Steadman, Elizabeth Wilkins, to Dear Mother, in History of Elizabeth Wilkins Steadman, 8. (Trail excerpt transcribed from "Pioneer History Collection" available at Pioneer Memorial Museum [Daughters of Utah Pioneers Museum], Salt Lake City, Utah. Some restrictions apply.)

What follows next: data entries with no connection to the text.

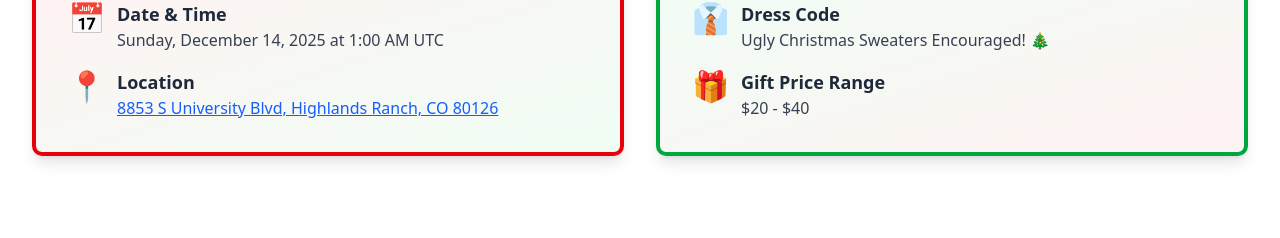
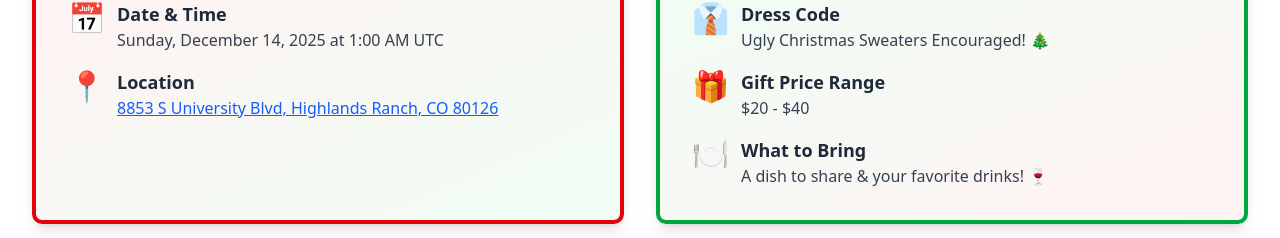
Before and after one commit to rbradshaw9/white-elephant-new, a Next.js app: page / in a window 1280 px wide. Shown: the part 1760-1998 px from the top of the page. Built offline with nearby package versions, Linux system fonts and the light colour scheme; no server answers.

Commit message:
Add instructions to bring food/drinks to share

```diff
--- a/app/page.tsx
+++ b/app/page.tsx
@@ -188,6 +188,14 @@ export default function Home() {
                     <p className="text-gray-700">{eventConfig.giftPriceRange}</p>
                   </div>
                 </div>
+
+                <div className="flex items-start space-x-3">
+                  <span className="text-3xl">🍽️</span>
+                  <div>
+                    <h3 className="font-bold text-lg text-gray-800">What to Bring</h3>
+                    <p className="text-gray-700">A dish to share & your favorite drinks! 🍷</p>
+                  </div>
+                </div>
               </div>
             </motion.div>
           </div>
--- a/lib/sendEmail.ts
+++ b/lib/sendEmail.ts
@@ -170,13 +170,15 @@ export async function sendRSVPConfirmation(data: EmailData): Promise<void> {
             <p><strong>Gift Price Range:</strong> ${eventConfig.giftPriceRange}</p>
           </div>
 
-          <h2>🎁 Remember:</h2>
+          <h2>🎁 Remember to Bring:</h2>
           <ul>
-            <li>✓ Bring a wrapped gift (${eventConfig.giftPriceRange})</li>
-            <li>✓ Arrive by 7:00 PM</li>
-            <li>✓ Wear your ugliest Christmas sweater</li>
-            <li>✓ Bring your competitive spirit!</li>
+            <li>✓ A wrapped gift (${eventConfig.giftPriceRange})</li>
+            <li>✓ A dish to share (dessert, snack, appetizer - whatever sounds good!)</li>
+            <li>✓ Your favorite booze if you'd like 🍷🍺</li>
+            <li>✓ Your ugliest Christmas sweater</li>
+            <li>✓ Your competitive spirit!</li>
           </ul>
+          <p style="font-size: 14px; color: #666; margin-top: 15px;"><em>Arrive by 6:00 PM so we can start on time!</em></p>
 
           <div style="text-align: center; margin: 30px 0;">
             <a href="{{CALENDAR_LINK}}" style="display: inline-block; background-color: #c41e3a; color: white; padding: 12px 30px; text-decoration: none; border-radius: 6px; font-weight: bold; margin: 5px;">📅 Add to Calendar</a>
```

Dear Mother, I was glad to have a letter from you, but almost afraid to look at it. I was sorry to hear Sophia, is dead. It must be very dull for James and you too. I am glad you have a good neighbor. I wish you could come next season. There was several in the ship I came in that had no money to take them to Florence. There was a gathering for them and they got there. They were allowed just as much victuals when they got there as the rest and a plenty too for any moderate person, more than I could eat when I had a good appetite. I was very hearty at Florence, I got so fat I could hardly get about. When I came along the plains I got thin enough. I had the diarreah [diarrhea] a month before I got here and a very bad appetite. I had five or six gatherings on my feet which made it worse. I have not the least desire to come back. If you could get a little cinnamon to bring, you might get a little milk for that purpose. (a cure for diarreah) Brothers Barnett and Fuller came in the same ship I did and brother Jones lodged in the same house as we did at Florence, and brothers, Reed, Barnett and Payne crossed the plains with us. Brother Margetts came to see us the same evening we came to the valley, and Sister Allen met us when we got here and stayed one night, a little time back.